- “The election of good, honest men to administer the laws.”
- “Persistence in efforts to save individuals and communities from so dreadful a scourge; against all forms of opposition and difficulties until our success is complete and universal.”
According to a booklet published by Kendall Lodge No. 538 in 1899 entitled 31 Years of Good Templary, “We aim to save the young, pure and virtuous from falling into the snares of the tempter as well as helping those who have sunk low in the scale of human degradation to rise again.” Welcoming men, women, and children alike, the I.O.G.T. believed that ridding the world of the wretched drink was a community affair. Drunkards posed concerns for local communities, unable to hold down a job, engaging in violence, and abandoning wives and children.

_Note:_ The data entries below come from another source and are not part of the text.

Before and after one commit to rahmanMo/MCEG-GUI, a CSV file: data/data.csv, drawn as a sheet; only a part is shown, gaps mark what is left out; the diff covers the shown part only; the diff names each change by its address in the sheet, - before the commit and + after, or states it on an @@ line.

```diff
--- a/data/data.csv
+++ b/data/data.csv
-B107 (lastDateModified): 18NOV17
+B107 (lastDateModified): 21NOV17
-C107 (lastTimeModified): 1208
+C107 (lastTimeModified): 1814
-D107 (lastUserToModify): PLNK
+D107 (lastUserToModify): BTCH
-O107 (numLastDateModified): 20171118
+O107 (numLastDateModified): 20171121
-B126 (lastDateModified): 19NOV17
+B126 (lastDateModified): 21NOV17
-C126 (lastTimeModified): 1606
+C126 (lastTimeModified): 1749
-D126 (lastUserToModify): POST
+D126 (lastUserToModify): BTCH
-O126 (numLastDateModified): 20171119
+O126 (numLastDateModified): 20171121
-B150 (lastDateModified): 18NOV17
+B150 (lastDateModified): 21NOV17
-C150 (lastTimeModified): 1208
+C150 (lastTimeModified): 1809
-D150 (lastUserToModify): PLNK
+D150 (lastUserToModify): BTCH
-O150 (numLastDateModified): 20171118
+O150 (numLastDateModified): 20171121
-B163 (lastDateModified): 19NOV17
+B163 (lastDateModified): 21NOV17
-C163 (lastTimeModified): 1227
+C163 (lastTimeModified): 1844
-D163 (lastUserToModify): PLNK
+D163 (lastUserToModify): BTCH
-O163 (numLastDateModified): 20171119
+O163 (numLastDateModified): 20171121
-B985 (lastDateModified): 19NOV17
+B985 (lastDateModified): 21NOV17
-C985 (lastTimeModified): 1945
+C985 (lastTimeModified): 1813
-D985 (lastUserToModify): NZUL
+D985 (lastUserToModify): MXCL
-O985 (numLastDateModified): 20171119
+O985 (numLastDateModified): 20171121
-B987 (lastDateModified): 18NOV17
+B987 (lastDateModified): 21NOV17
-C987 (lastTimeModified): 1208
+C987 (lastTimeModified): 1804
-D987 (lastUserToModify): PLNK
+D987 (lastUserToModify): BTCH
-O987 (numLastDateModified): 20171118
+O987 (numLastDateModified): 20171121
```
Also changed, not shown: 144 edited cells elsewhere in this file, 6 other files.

On one particular occasion, James O’Connell of Fletcher Chapel, a violence-prone farmer, went on a week-long drinking binge much to the chagrin of his wife. January 16, 1896, he told his wife he would visit the priest at Medina and “sign the pledge,” turning his back on the alcohol. Instead, he visited a gun store in the village and purchased a .22 revolver, returned home, and shot his wife in the head. Although she survived the incident, she lived the remainder of her life with the bullet in her skull. O’Connell spent eight years in Auburn Prison.
This particular banner was awarded to Orleans District Lodge No. 16 on September 11, 1909, just over 110 years ago. A joint meeting with Holley’s Fountain Lodge No. 840 included the conferral of the organization’s secret degree on 20 new members by Grand Chief Templar Ben Wright of Lockport. J. E. West of Poughkeepsie was in attendance to present banners to three lodges with the largest net membership gain between May of 1908 and May of 1909. Holley’s membership increased by 28 members, Kendall by 17 members, and Jeddo by 8 members. This “beautiful new prize banner was presented…to Orleans District for making the largest net gain in membership for the year ending May 31, 1909.”